Exercise aim | Each line of the listing where the string "weight" appears is to be identified and copied.

Dataset entries |
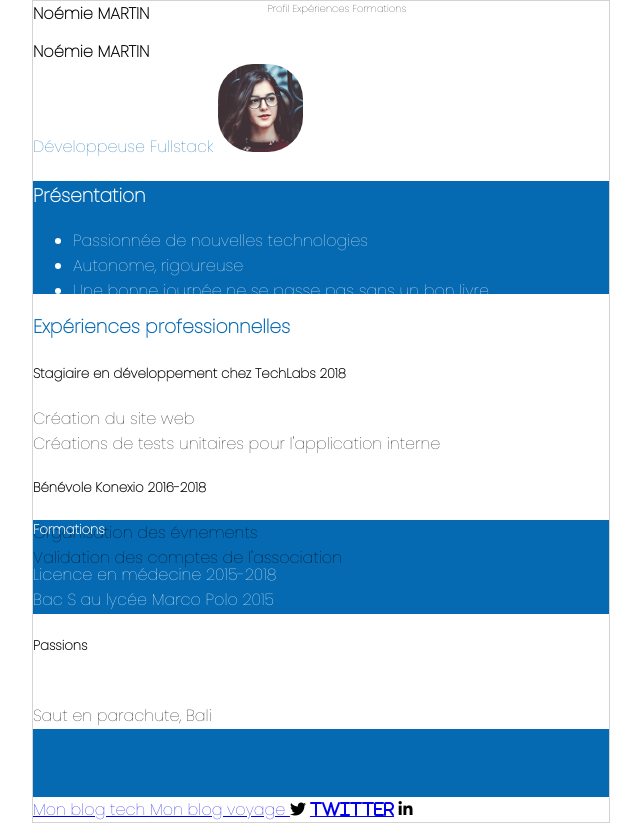
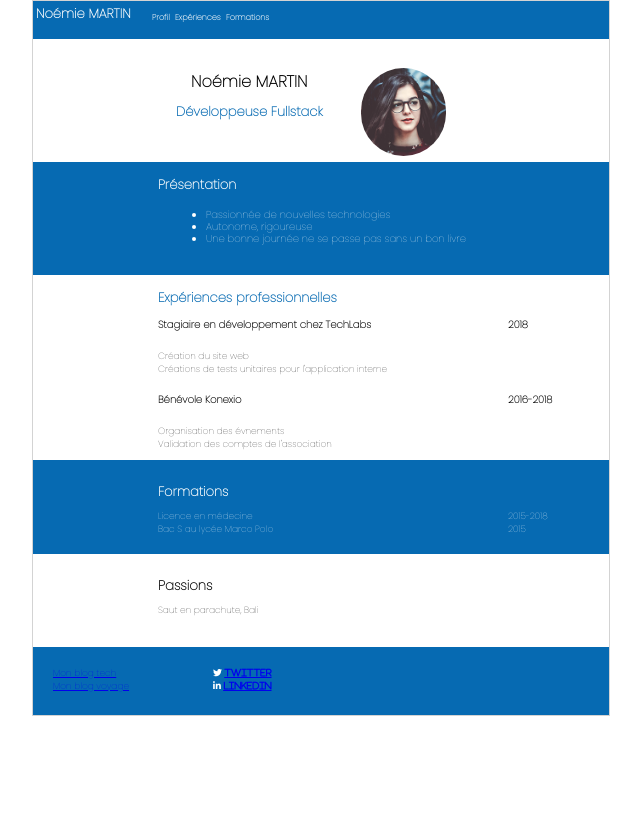
Before and after one commit to EloiGry/my-cv, a plain HTML site: page index.html in a window 1280 px wide. Shown: the whole page, without its empty margins (319-960 px from the left). After the commit the page ends 800 px from the top, so only its background shows below. Drawn offline with Linux system fonts and the light colour scheme.

Commit message:
4th modif

```diff
--- a/index.html
+++ b/index.html
@@ -12,39 +12,41 @@
     <title>Document</title>
 </head>
 <body>
-<div class="column1"> <b> Noémie MARTIN </b> <div class="profil"> Profil Expériences Formations </div> </div>
+<div class="column1"> <b> <div class="Noémie">Noémie MARTIN</div>  </b> <div class="profil"> Profil Expériences Formations </div> </div>
 
 
-<div class="column2"> <b> Noémie MARTIN</b> <br><span id="df">Développeuse Fullstack</span> <img src="img/noemie_martin.png" alt=""> </div>
+<div class="column2"> <div class="textcolumn2"> <div class="NM"> <strong> Noémie MARTIN </strong> </div> <div class="DFS"> Développeuse Fullstack </div></div>  <img src="img/noemie_martin.png" alt=""> </div>
 
 
-<div class="column3"> <h3> Présentation </h3>
+<div class="column3"> <h3 class="Présentation"> Présentation </h3>
     <ul> <li> Passionnée de nouvelles technologies </li>
     <li>Autonome, rigoureuse</li>
     <li> Une bonne journée ne se passe pas sans un bon livre </li></ul></div>
 
 
-<div class="column4"> <h3 id="ep"> Expériences professionnelles </h3>
-    <h5> Stagiaire en développement chez TechLabs <span> 2018</span> </h5> Création du site web <br>
-Créations de tests unitaires pour l'application interne <br>
-<h5> Bénévole Konexio <span>2016-2018</span></h5>
-Organisation des évnements <br>
-Validation des comptes de l'association </div>
+<div class="column4"> <h3 id="ep"> Expériences professionnelles </h3> <br>
+    <h5 class="Stagiaire"> Stagiaire en développement chez TechLabs <span> 2018</span> </h5> <br><br> <div class="Créa">Création du site web <br>
+        Créations de tests unitaires pour l'application interne <br> </div> <br>
+
+<h5 class="Bénévole"> Bénévole Konexio <span>2016-2018</span></h5> <br><br>
+
+<div class="Orga">Organisation des évnements <br>
+    Validation des comptes de l'association</div>  </div>
 
 
-<div class="column5"> <h5> Formations </h5>
+<div class="column5"> <h5 class="Formation"> Formations </h5> <br><br>
 
-Licence en médecine <span> 2015-2018</span> <br>
-Bac S au lycée Marco Polo <span> 2015 </span></div>
+<div class="texteFormation">Licence en médecine <span> 2015-2018</span> <br>
+    Bac S au lycée Marco Polo <span> 2015 </span></div></div>
 
-<div class="column6"> <h5> Passions </h5> <br>
-Saut en parachute, Bali </div>
+<div class="column6"> <h5 class="Passions"> Passions </h5> <br><br>
+<div class="textePassions"> Saut en parachute, Bali</div> </div>
 
-<div class="column7"> </div>
-<a href="https://fr.wikipedia.org/wiki/Blog"> Mon blog tech </a>
-<a href="https://fr.wikipedia.org/wiki/Blog"> Mon blog voyage </a>
-<i class="fab fa-twitter"> <a href="https://twitter.com/?lang=fr"> Twitter </a></i>
-<i class="fab fa-linkedin-in"> <a href="https://fr.wikipedia.org/wiki/LinkedIn"></a> </i>
+<div class="column7">
+<div class="blog"><a href="https://fr.wikipedia.org/wiki/Blog"> Mon blog tech </a> <br>
+    <a href="https://fr.wikipedia.org/wiki/Blog"> Mon blog voyage </a></div>
+<div class="rs"><i class="fab fa-twitter"> <a href="https://twitter.com/?lang=fr"> Twitter </a></i> <br>
+    <i class="fab fa-linkedin-in"> <a href="https://fr.wikipedia.org/wiki/LinkedIn"> LinkedIn</a> </i></div></div>
 
 </body>
 </html>
--- a/style.css
+++ b/style.css
@@ -1,32 +1,140 @@
+
+/* code illisible dsl :) */
+
+
+
 body {width: 576px;
 margin: auto;
 border: solid 1px lightgray;
-font-family: 'Poppins', sans-serif;
+font-family: 'Poppins', sans-serif;}
 
-column1, .column3, .column5, .column7 {background-color: #066AB2;
+.column1, .column3, .column5, .column7 {background-color: #066AB2;
 color: white;}
 
 .column1 {height: 30px;
-display: flex;
+position: relative;
 padding-bottom: 8px;}
 
-.profil {padding-left: 118px;
-font-size: 10px;}
+.profil {font-size: 8px;
+position: absolute;
+left: 119px;
+bottom: 15px;
+word-spacing: 3px;
+font-weight: 600;
+}
+
+.Noémie {font-size: small;
+position: absolute;
+left: 3px;
+bottom: 15px;
+font-weight:900;}
 
 
-.column2 {height: 123px;}
+.column2 {height: 123px;
+position: relative;}
+
+.textcolumn2 {position: absolute;
+left: 143px;
+top: 28px;
+line-height: 30px;
+text-align: center;
+}
+
 img {height: 88px;
 width: 85px;
-border-radius: 35px;}
-#df {color: #066AB2;}
+border-radius: 45px;
+position: absolute;
+right: 163px;
+bottom: 6px;}
 
-.column3 {height: 113px;}
 
-.column4 {height: 185px;}
-#ep {color: #066AB2;}
+.NM {font-weight: 900;
+font: size 15px; ;}
 
-.column5 {height:94px ;}
+.DFS {color:#066AB2 ;
+font-weight: 900;
+font-size: small;}
 
-.column6 {height: 93px;}
 
-.column7 {height:68px ;}
+.column3 {height: 113px;
+position: relative;
+}
+
+ul {position: absolute;
+    left: 133px;
+    font-size: x-small;
+    bottom: 20px;
+    line-height: 12px;
+}
+
+.Présentation {position: absolute;
+    left: 125px;
+font-size: small;}
+
+
+
+.column4 {height: 185px;
+position: relative;}
+
+#ep {color: #066AB2;
+position: absolute;
+left: 125px;
+font-size: small;
+}
+
+.Stagiaire {font-size: x-small;
+position: absolute;
+left: 125px;
+}
+
+.Bénévole {font-size: x-small;
+    position: absolute;
+    left: 125px;
+}
+
+.Créa {font-size: xx-small;
+position: absolute;
+left: 125px;
+color: black;
+}
+
+.Orga {font-size: xx-small;
+    position: absolute;
+    left: 125px;
+    color: black;
+}
+
+span {position: absolute;
+left: 350px;
+white-space: nowrap;}
+
+.column5 {height:94px;
+position: relative;}
+
+.Formation {position: absolute;
+left: 125px;
+font-size: small;}
+
+.texteFormation {position: absolute;
+left: 125px;
+font-size: xx-small;}
+
+.column6 {height: 93px;
+position: relative;}
+
+.Passions {position: absolute;
+left: 125px;}
+
+.textePassions {position: absolute;
+    left: 125px;
+    font-size: xx-small;}
+
+.column7 {height:68px;
+font-size: xx-small;
+position: relative;}
+
+.blog {padding: 20px;}
+
+.rs {position: absolute;
+left:180px;
+top: 20px;}
```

Response to this exercise |
+font-weight: 600;
+font-weight:900;}
+.NM {font-weight: 900;
+font-weight: 900;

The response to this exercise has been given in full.